PROBLEM TO WORK ON: Would you please restate all of the entries exactly, apart from the pictures?

DATASET ENTRIES:
▼

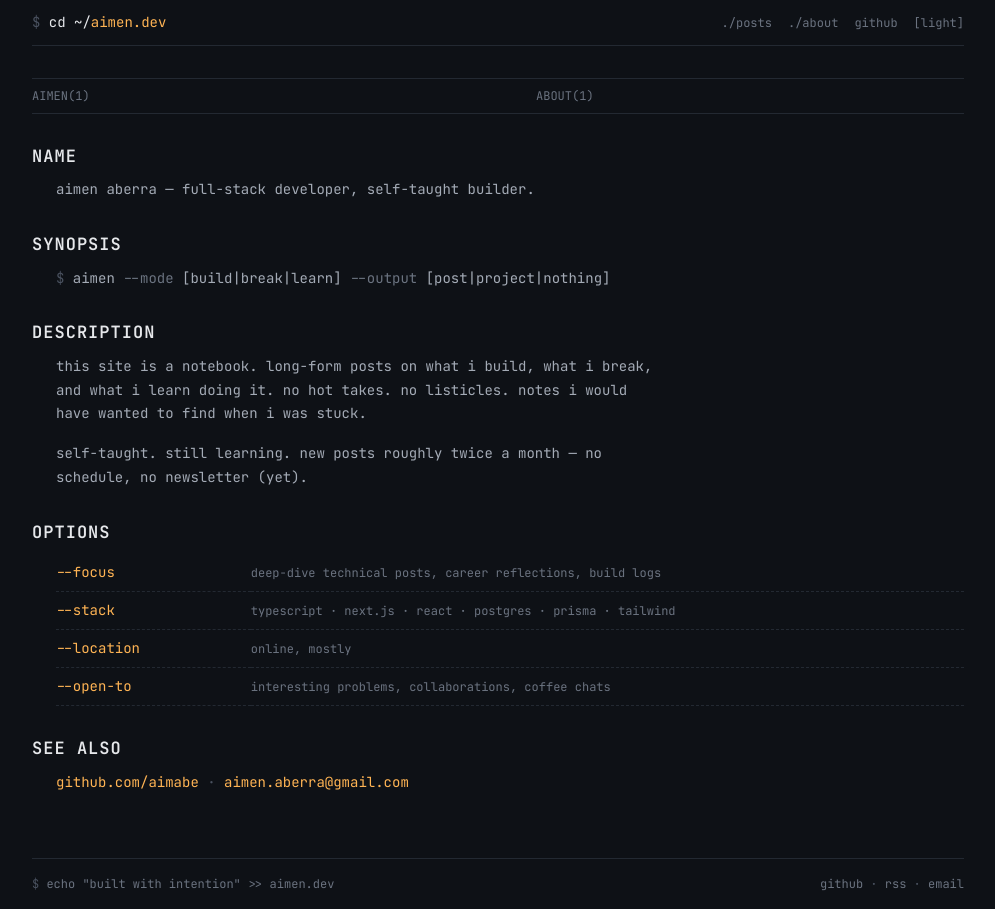
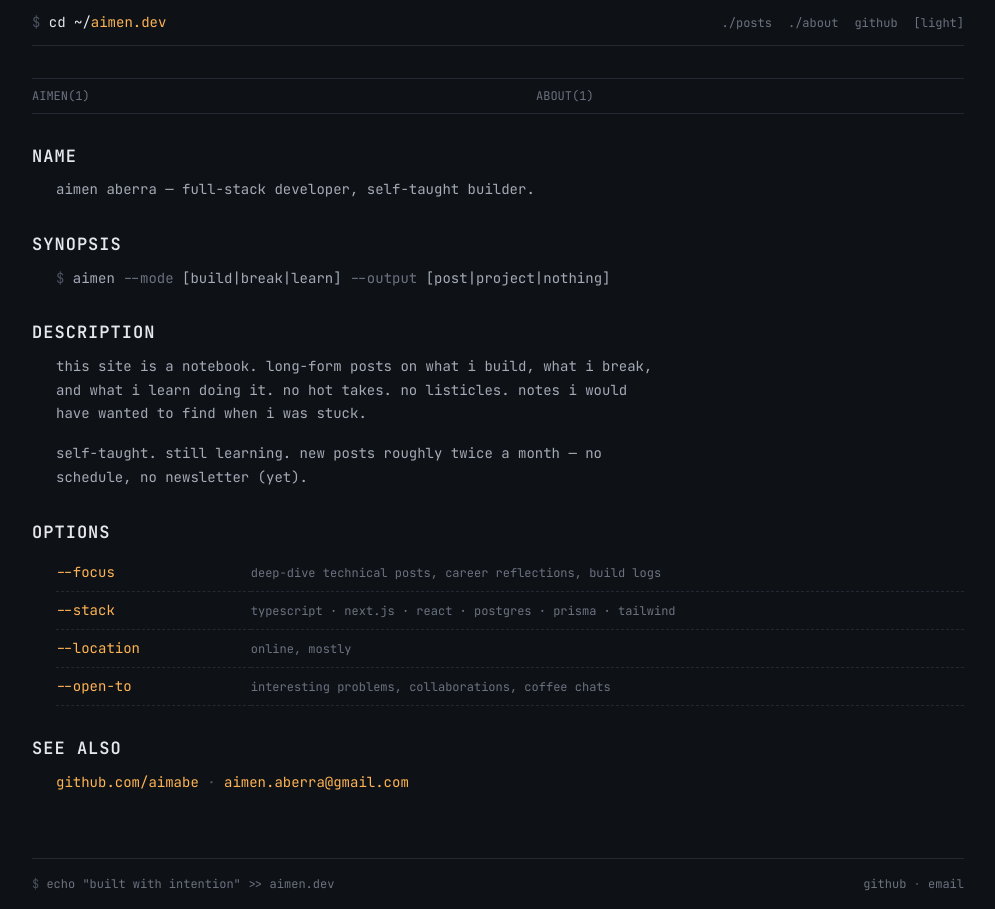
Before and after one commit to AimAbe/aimen-dev, a Next.js app: page /about in a window 1280 px wide. Shown: the whole page, without its empty margins (142-1137 px from the left). Built offline with nearby package versions, Linux system fonts and the light colour scheme.

Commit message:
Update Layout.tsx
removed feed.xml from footer

```diff
--- a/app/components/Layout.tsx
+++ b/app/components/Layout.tsx
@@ -31,8 +31,6 @@ export default function Layout({ children }: { children: React.ReactNode }) {
           <span className="t-meta">
             <a href="https://github.com/AimAbe" className="ftr-link">github</a>
             <span className="t-mute2"> · </span>
-            <a href="/feed.xml" className="ftr-link">rss</a>
-            <span className="t-mute2"> · </span>
             <a href="mailto:aimen.aberra@gmail.com" className="ftr-link">email</a>
           </span>
         </div>
```
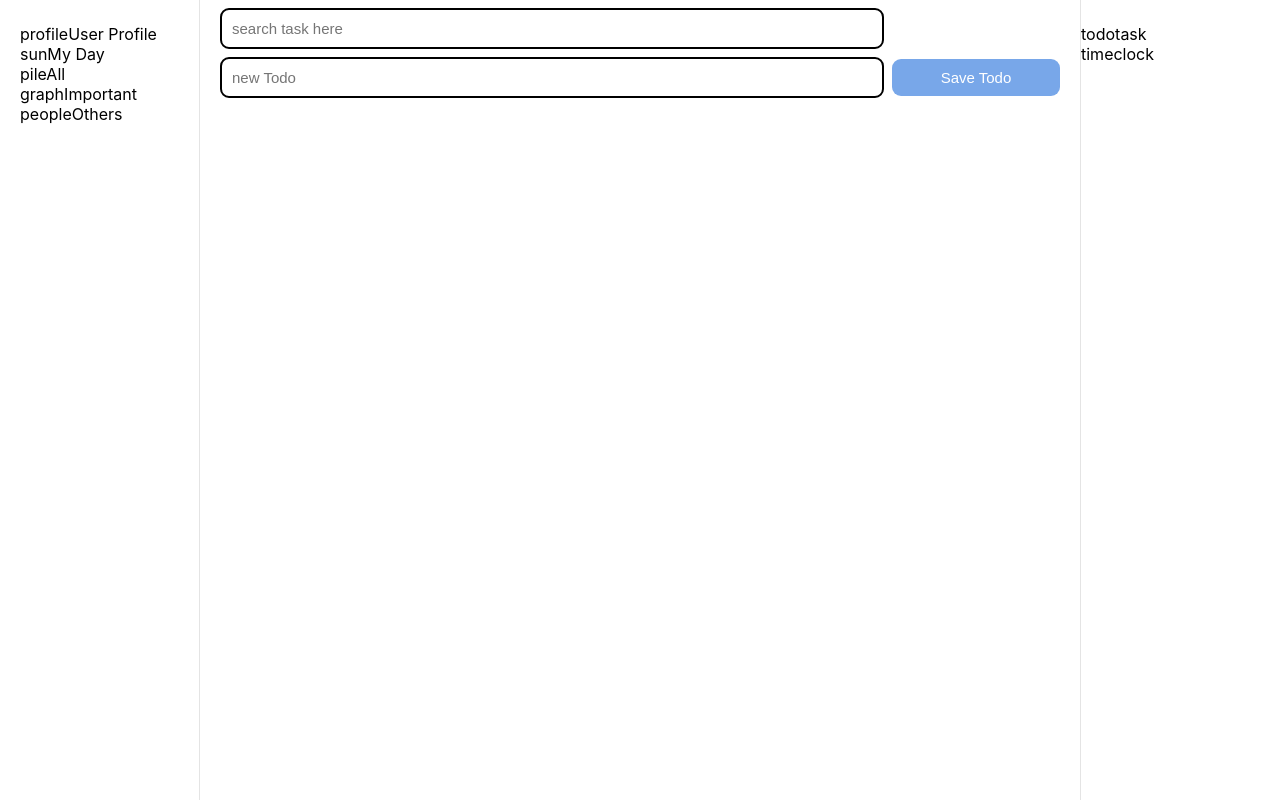
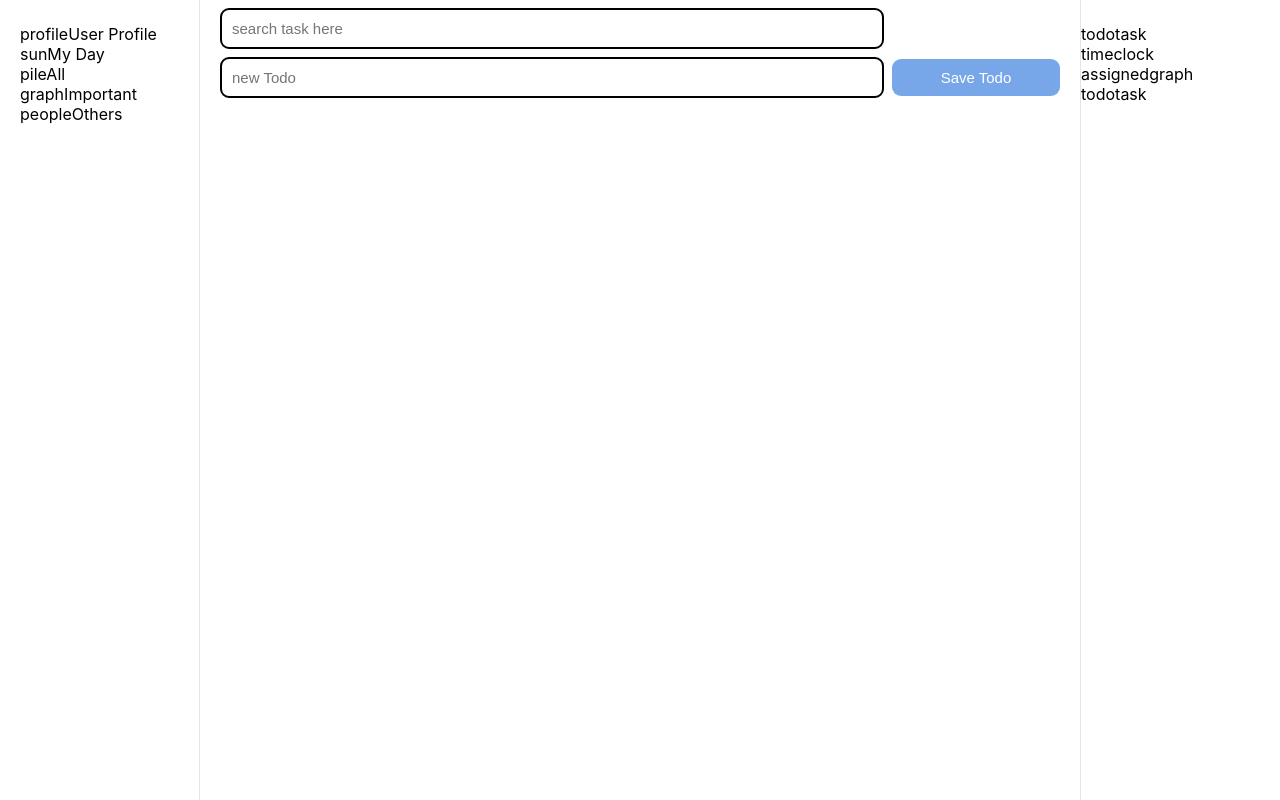
Before and after one commit to DE101/My-Todo, a React (Create React App) app: page / in a window 1280 px wide. Built offline with nearby package versions, Linux system fonts and the light colour scheme.

Commit message:
added content

```diff
--- a/src/App.js
+++ b/src/App.js
@@ -50,6 +50,8 @@ function App() {
       <div className="right-side-nav">
         <Details text="todo" icon="task"></Details>
         <Details text="time" icon="clock"></Details>
+        <Details text="assigned" icon="graph"></Details>
+        <Details text="todo" icon="task"></Details>
       </div>
       <Routes>
         <Route path="/"></Route>
```
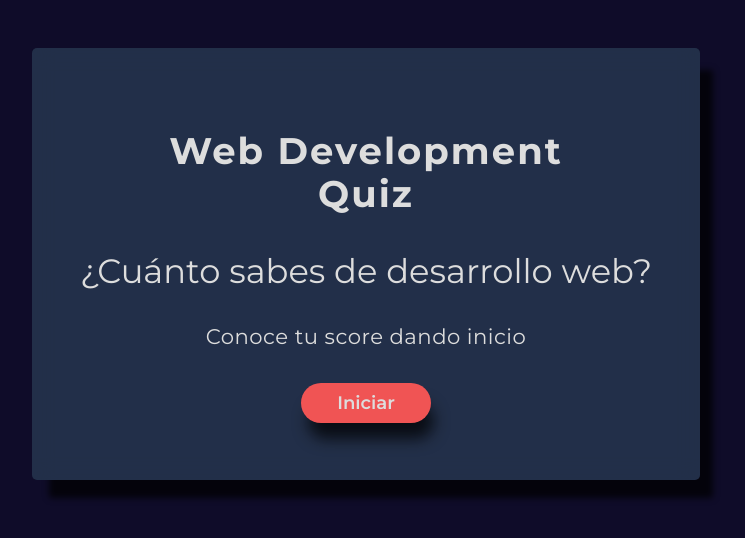
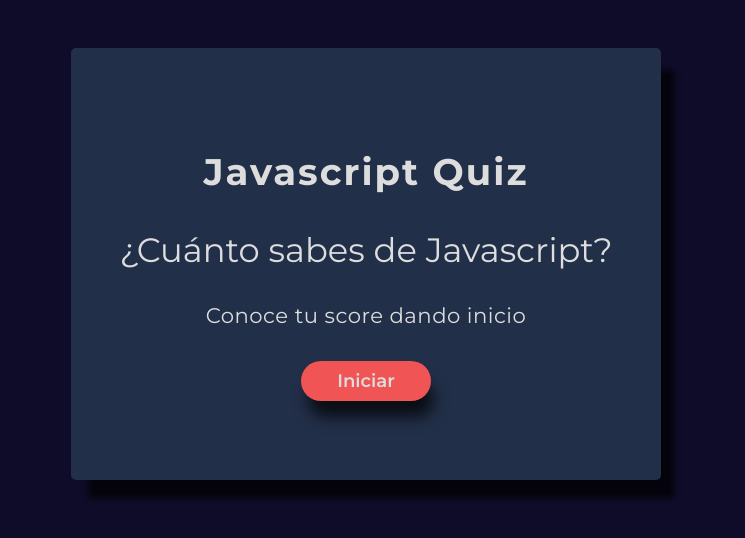
Before and after one commit to djonguitud/survey-webdev, a plain HTML site: page index.html in a window 1280 px wide. Shown: the whole page, without its empty margins (274-1019 px from the left). Drawn offline with Linux system fonts and the light colour scheme.

Commit message:
docs: add image to README.md
chore: h1 tag in html modification content

```diff
--- a/index.html
+++ b/index.html
@@ -8,9 +8,7 @@
 		<meta name="viewport" content="width=device-width, initial-scale=1" />
 		<link rel="preconnect" href="https://fonts.googleapis.com" />
 		<link rel="preconnect" href="https://fonts.gstatic.com" crossorigin />
-		<link
-			href="https://fonts.googleapis.com/css2?family=Montserrat:wght@100;400;600;700&display=swap"
-			rel="stylesheet" />
+		<link href="https://fonts.googleapis.com/css2?family=Montserrat:wght@100;400;600;700&display=swap" rel="stylesheet" />
 		<link rel="stylesheet" href="./assests/styles/reset.css" />
 		<link rel="stylesheet" href="./assests/styles/style.css" />
 	</head>
@@ -19,11 +17,8 @@
 			<!-- The main wraper is appearing cause there is no content -->
 			<section class="main__wraper" id="welcome">
 				<div class="welcome__wraper card">
-					<h1>
-						Web Development <br />
-						Quiz
-					</h1>
-					<h2>¿Cuánto sabes de desarrollo web?</h2>
+					<h1> Javascript Quiz </h1>
+					<h2>¿Cuánto sabes de Javascript?</h2>
 					<p>Conoce tu score dando inicio</p>
 					<div class="btn__wraper"><button class="btn">Iniciar</button></div>
 				</div>
@@ -43,13 +38,7 @@
 							<p class="score-item">Score: <span id="score"></span></p>
 							<li>
 								<label for="name">Escribe tus iniciales:</label>
-								<input
-									type="text"
-									name="name"
-									id="iniciales"
-									placeholder="Tus iniciales"
-									size="25"
-									required />
+								<input type="text" name="name" id="iniciales" placeholder="Tus iniciales" size="25" required />
 							</li>
 							<li>
 								<input class="btn" type="submit" value="Submit" id="subBtn" />
```
Also changed, not shown: assests/media/survey-demo.png (added), 1 other file.
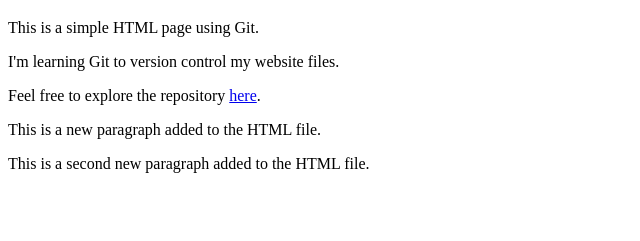
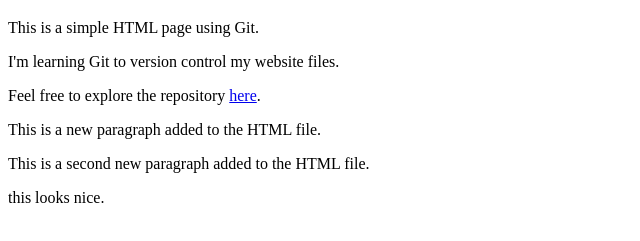
Before and after one commit to xylemic/learn_git, a plain HTML site: page index.html in a window 1280 px wide. Shown: the part 61-302 px from the top of the page, without its empty margins (0-640 px from the left). Drawn offline with Linux system fonts and the light colour scheme.

Commit message:
updated main website

```diff
--- a/index.html
+++ b/index.html
@@ -14,5 +14,7 @@
   <p>This is a new paragraph added to the HTML file.</p>
 
   <p>This is a second new paragraph added to the HTML file.</p>
+
+  this looks nice.
 </body>
 </html>
```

▲

TASK RESULT:
Before and after one commit to AimAbe/aimen-dev, a Next.js app: page /about in a window 1280 px wide. Shown: the whole page, without its empty margins (142-1137 px from the left). Built offline with nearby package versions, Linux system fonts and the light colour scheme.

Commit message:
Update Layout.tsx
removed feed.xml from footer

```diff
--- a/app/components/Layout.tsx
+++ b/app/components/Layout.tsx
@@ -31,8 +31,6 @@ export default function Layout({ children }: { children: React.ReactNode }) {
           <span className="t-meta">
             <a href="https://github.com/AimAbe" className="ftr-link">github</a>
             <span className="t-mute2"> · </span>
-            <a href="/feed.xml" className="ftr-link">rss</a>
-            <span className="t-mute2"> · </span>
             <a href="mailto:aimen.aberra@gmail.com" className="ftr-link">email</a>
           </span>
         </div>
```
Before and after one commit to DE101/My-Todo, a React (Create React App) app: page / in a window 1280 px wide. Built offline with nearby package versions, Linux system fonts and the light colour scheme.

Commit message:
added content

```diff
--- a/src/App.js
+++ b/src/App.js
@@ -50,6 +50,8 @@ function App() {
       <div className="right-side-nav">
         <Details text="todo" icon="task"></Details>
         <Details text="time" icon="clock"></Details>
+        <Details text="assigned" icon="graph"></Details>
+        <Details text="todo" icon="task"></Details>
       </div>
       <Routes>
         <Route path="/"></Route>
```
Before and after one commit to djonguitud/survey-webdev, a plain HTML site: page index.html in a window 1280 px wide. Shown: the whole page, without its empty margins (274-1019 px from the left). Drawn offline with Linux system fonts and the light colour scheme.

Commit message:
docs: add image to README.md
chore: h1 tag in html modification content

```diff
--- a/index.html
+++ b/index.html
@@ -8,9 +8,7 @@
 		<meta name="viewport" content="width=device-width, initial-scale=1" />
 		<link rel="preconnect" href="https://fonts.googleapis.com" />
 		<link rel="preconnect" href="https://fonts.gstatic.com" crossorigin />
-		<link
-			href="https://fonts.googleapis.com/css2?family=Montserrat:wght@100;400;600;700&display=swap"
-			rel="stylesheet" />
+		<link href="https://fonts.googleapis.com/css2?family=Montserrat:wght@100;400;600;700&display=swap" rel="stylesheet" />
 		<link rel="stylesheet" href="./assests/styles/reset.css" />
 		<link rel="stylesheet" href="./assests/styles/style.css" />
 	</head>
@@ -19,11 +17,8 @@
 			<!-- The main wraper is appearing cause there is no content -->
 			<section class="main__wraper" id="welcome">
 				<div class="welcome__wraper card">
-					<h1>
-						Web Development <br />
-						Quiz
-					</h1>
-					<h2>¿Cuánto sabes de desarrollo web?</h2>
+					<h1> Javascript Quiz </h1>
+					<h2>¿Cuánto sabes de Javascript?</h2>
 					<p>Conoce tu score dando inicio</p>
 					<div class="btn__wraper"><button class="btn">Iniciar</button></div>
 				</div>
@@ -43,13 +38,7 @@
 							<p class="score-item">Score: <span id="score"></span></p>
 							<li>
 								<label for="name">Escribe tus iniciales:</label>
-								<input
-									type="text"
-									name="name"
-									id="iniciales"
-									placeholder="Tus iniciales"
-									size="25"
-									required />
+								<input type="text" name="name" id="iniciales" placeholder="Tus iniciales" size="25" required />
 							</li>
 							<li>
 								<input class="btn" type="submit" value="Submit" id="subBtn" />
```
Also changed, not shown: assests/media/survey-demo.png (added), 1 other file.
Before and after one commit to xylemic/learn_git, a plain HTML site: page index.html in a window 1280 px wide. Shown: the part 61-302 px from the top of the page, without its empty margins (0-640 px from the left). Drawn offline with Linux system fonts and the light colour scheme.

Commit message:
updated main website

```diff
--- a/index.html
+++ b/index.html
@@ -14,5 +14,7 @@
   <p>This is a new paragraph added to the HTML file.</p>
 
   <p>This is a second new paragraph added to the HTML file.</p>
+
+  this looks nice.
 </body>
 </html>
```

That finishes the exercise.